— Exercise directions —
Please keep the images out and set down the data exactly as given.

[Records excerpted from a collection]
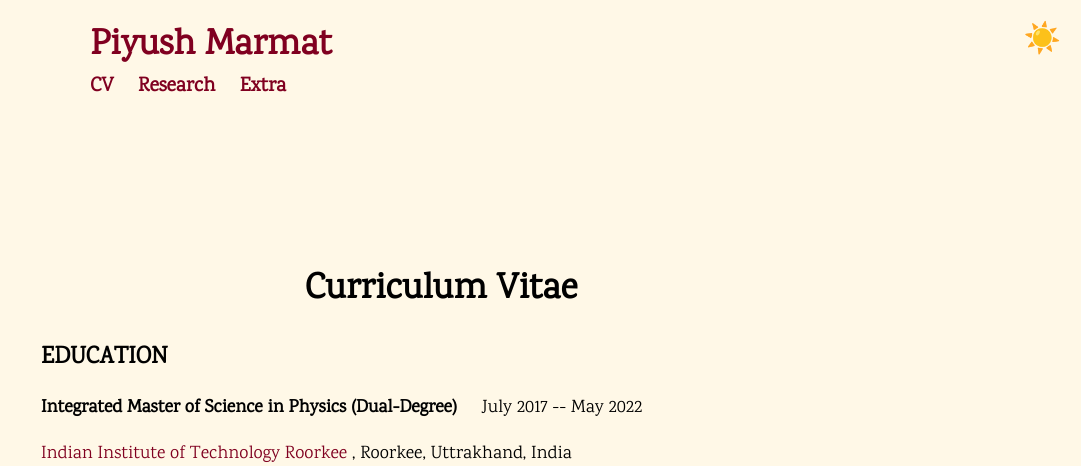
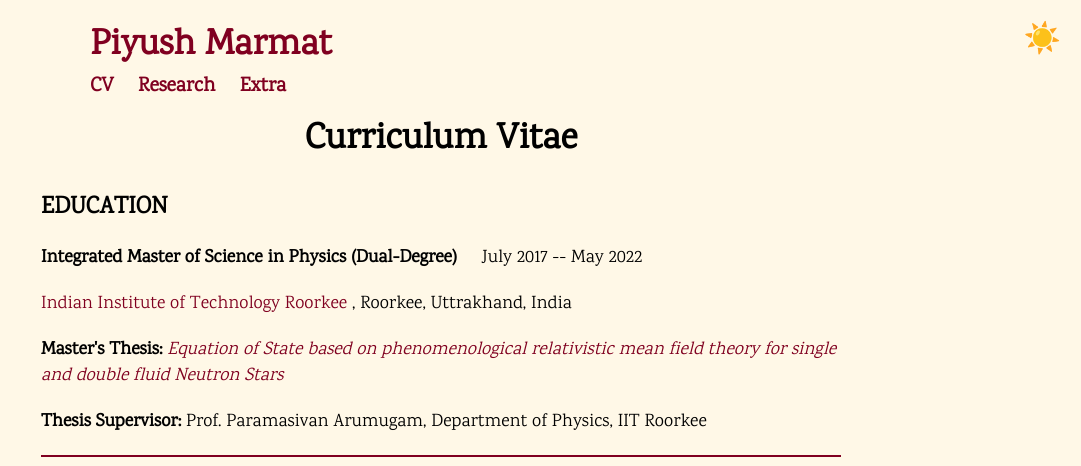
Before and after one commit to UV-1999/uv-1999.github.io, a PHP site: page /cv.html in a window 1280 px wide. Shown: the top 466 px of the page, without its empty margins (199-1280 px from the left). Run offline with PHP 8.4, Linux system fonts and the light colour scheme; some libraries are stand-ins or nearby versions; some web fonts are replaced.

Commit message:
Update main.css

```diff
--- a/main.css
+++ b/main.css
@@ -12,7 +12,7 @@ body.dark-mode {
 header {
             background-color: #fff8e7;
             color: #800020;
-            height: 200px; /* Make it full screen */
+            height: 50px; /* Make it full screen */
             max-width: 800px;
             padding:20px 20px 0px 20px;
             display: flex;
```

— Response —
Before and after one commit to UV-1999/uv-1999.github.io, a PHP site: page /cv.html in a window 1280 px wide. Shown: the top 466 px of the page, without its empty margins (199-1280 px from the left). Run offline with PHP 8.4, Linux system fonts and the light colour scheme; some libraries are stand-ins or nearby versions; some web fonts are replaced.

Commit message:
Update main.css

```diff
--- a/main.css
+++ b/main.css
@@ -12,7 +12,7 @@ body.dark-mode {
 header {
             background-color: #fff8e7;
             color: #800020;
-            height: 200px; /* Make it full screen */
+            height: 50px; /* Make it full screen */
             max-width: 800px;
             padding:20px 20px 0px 20px;
             display: flex;
```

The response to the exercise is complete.